ABOUT THIS TASK: Every line below that holds the string "href" must be copied.

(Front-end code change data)

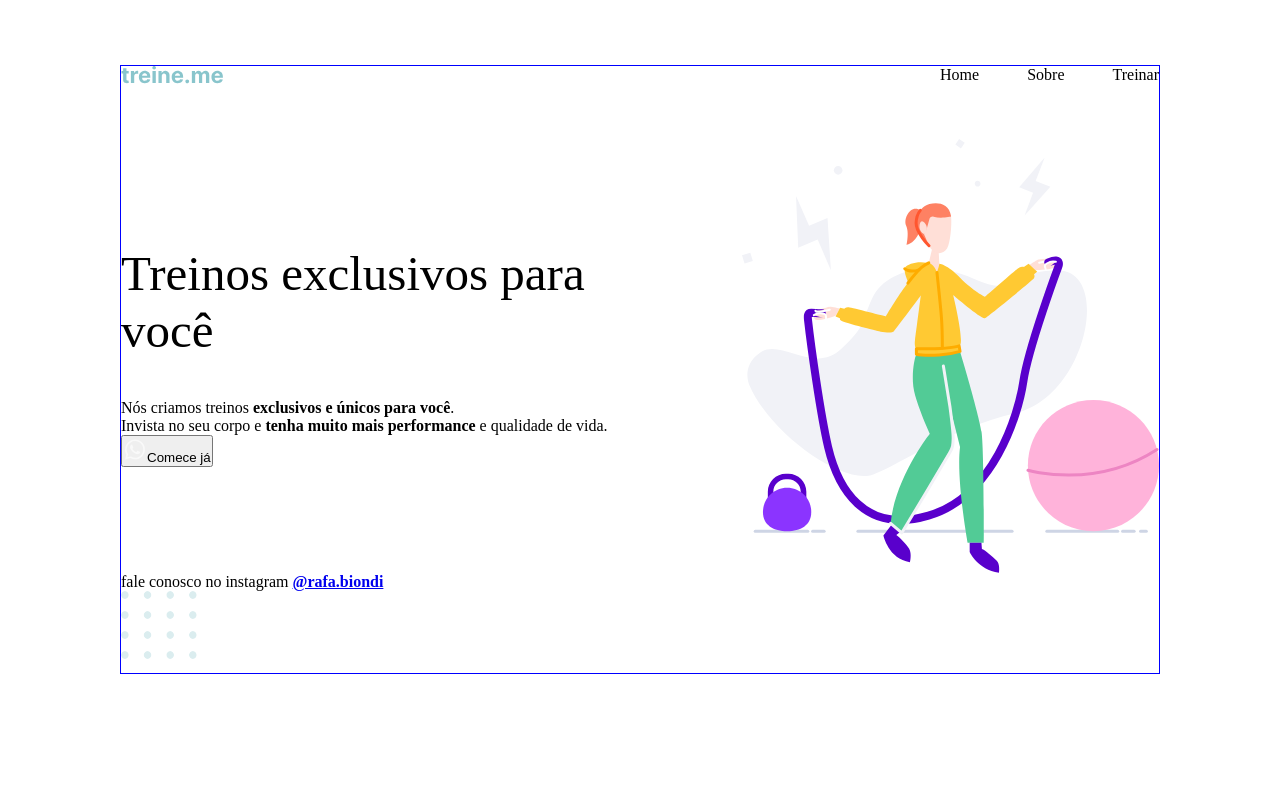
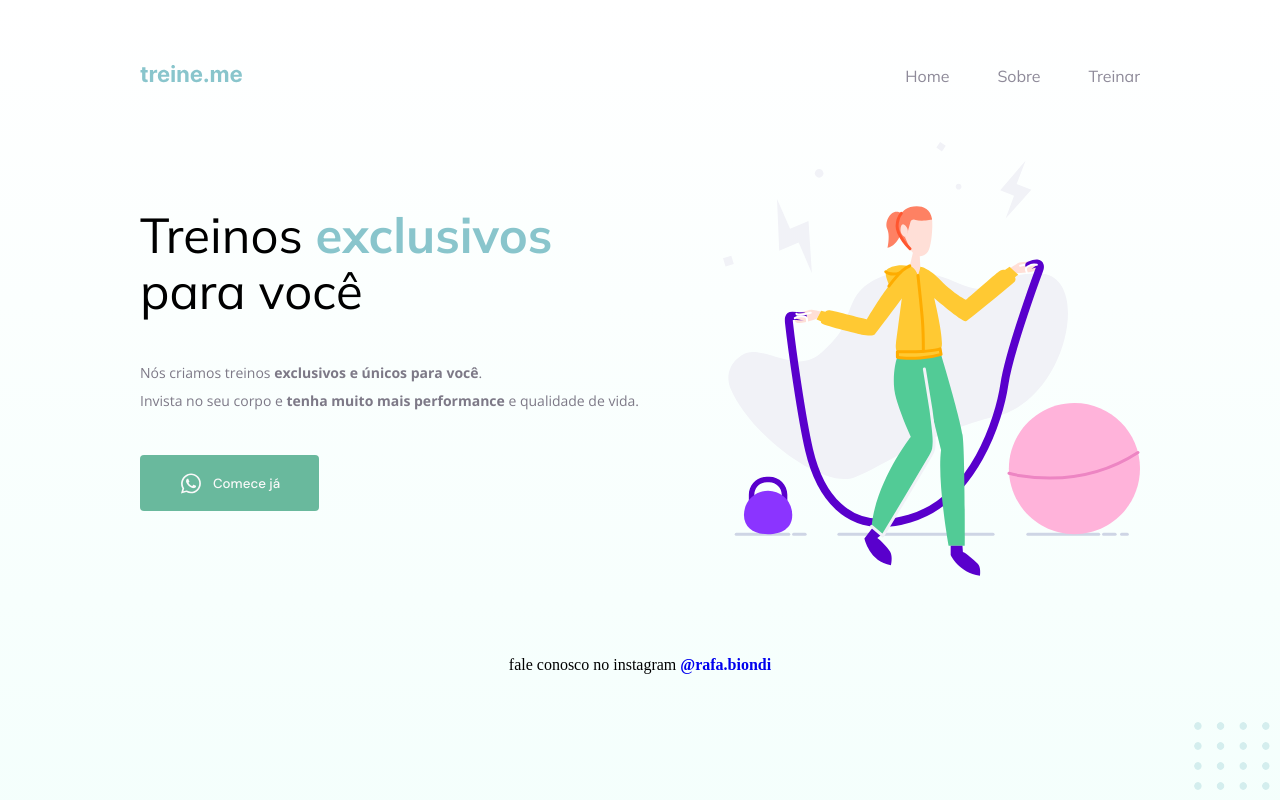
Before and after one commit to RafaBiondi/treine.me, a plain HTML site: page index.html in a window 1280 px wide. Drawn offline with nearby package versions, Linux system fonts and the light colour scheme.

Commit message:
Finished project

```diff
--- a/index.html
+++ b/index.html
@@ -7,22 +7,28 @@
     <title>Treine Me</title>
 
     <link rel="stylesheet" href="style.css" />
+    <link rel="preconnect" href="https://fonts.googleapis.com">
+    <link rel="preconnect" href="https://fonts.gstatic.com" crossorigin>
+    <link href="https://fonts.googleapis.com/css2?family=DM+Sans:opsz,wght@9..40,500&family=Mulish:wght@400;700&family=Open+Sans:wght@400;700&display=swap" rel="stylesheet">
   </head>
   <body>
     <div class="page">
-      <header>
+
+        <nav>
+          <a href="#">
         <img src="/treine.me/img/logo.svg" alt="Treine.me Logo" />
-        <nav>
+
+          </a>
             <ol>
-                <li>Home</li>
-                <li>Sobre</li>
-                <li>Treinar</li>
+                <li><a href="#">Home</a></li>
+                <li><a href="#">Sobre</a></li>
+                <li><a href="#">Treinar</a></li>
               </ol>
         </nav>
-      </header>
+
       <main>
         <section class="text">
-          <h1>Treinos exclusivos para você</h1>
+          <h1>Treinos <span>exclusivos</span> para você</h1>
           <p>
             Nós criamos treinos <strong>exclusivos e únicos para você</strong>.
             <br />
@@ -50,7 +56,7 @@
         </p>
       </footer>
 
-      <img src="/treine.me/img/balls-decoration.svg" alt="Bolinhas verdes">
+      <img src="/treine.me/img/balls-decoration.svg" class="green-balls" alt="Bolinhas verdes">
     </div>
   </body>
 </html>
--- a/style.css
+++ b/style.css
@@ -1,19 +1,35 @@
 * {
+  box-sizing: border-box;
   margin: 0;
   padding: 0;
-  box-sizing: border-box;
+}
+
+body {
+  display: flex;
+  flex-direction: column;
+  background: linear-gradient(
+    180deg,
+    rgba(227, 255, 248, 0),
+    rgba(227, 255, 248, 0.38)
+  );
+  min-height: 100vh;
 }
 
 .page {
-  margin: 65px 120px;
-  border: 1px solid blue;
+  margin: 0 auto;
+  padding-top: 65px;
+  width: 1000px;
 }
 
-header {
+nav {
   display: flex;
   justify-content: space-between;
   align-items: center;
   margin-bottom: 55px;
+}
+
+a {
+  text-decoration: none;
 }
 
 ol {
@@ -24,10 +40,32 @@ ol {
   padding: 0;
 }
 
+ol,
+h1 {
+  font-family: "Mulish", sans-serif;
+}
+
+ol li a {
+  color: rgba(31, 21, 52, 0.5);
+}
+
+ol li a:hover {
+  font-weight: bold;
+  color: rgba(31, 21, 52, 1);
+}
+
 main {
   display: flex;
   align-items: center;
   justify-content: space-between;
+}
+
+main p {
+  font-size: 14px;
+  font-weight: 400px;
+  line-height: 28px;
+  color: rgba(125, 121, 135, 1);
+  font-family: "Open Sans", sans-serif;
 }
 
 h1 {
@@ -35,4 +73,41 @@ h1 {
   font-weight: 400;
   font-size: 49px;
   width: 490px;
+  color: rgba(0, 0, 0, 1);
+  line-height: 56px;
 }
+
+h1 span {
+  font-weight: 700;
+  color: rgba(137, 197, 204, 1);
+}
+
+button {
+  background-color: rgba(105, 185, 157, 1);
+  color: rgba(249, 249, 249, 1);
+  font-family: "DM Sans", sans-serif;
+  width: 179px;
+  height: 56px;
+  border-radius: 4px;
+  display: flex;
+  gap: 10px;
+  align-items: center;
+  justify-content: center;
+  border: none;
+  margin-top: 40px;
+  cursor: pointer;
+}
+
+footer {
+  display: flex;
+  width: 100%;
+  align-items: center;
+  justify-content: center;
+  margin-top: 80px;
+}
+
+.green-balls {
+  right: 0;
+  bottom: 0;
+  position: fixed;
+}
```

TASK RESPONSE:
     <link rel="stylesheet" href="style.css" />
+    <link rel="preconnect" href="https://fonts.googleapis.com">
+    <link rel="preconnect" href="https://fonts.gstatic.com" crossorigin>
+    <link href="https://fonts.googleapis.com/css2?family=DM+Sans:opsz,wght@9..40,500&family=Mulish:wght@400;700&family=Open+Sans:wght@400;700&display=swap" rel="stylesheet">
+          <a href="#">
+                <li><a href="#">Home</a></li>
+                <li><a href="#">Sobre</a></li>
+                <li><a href="#">Treinar</a></li>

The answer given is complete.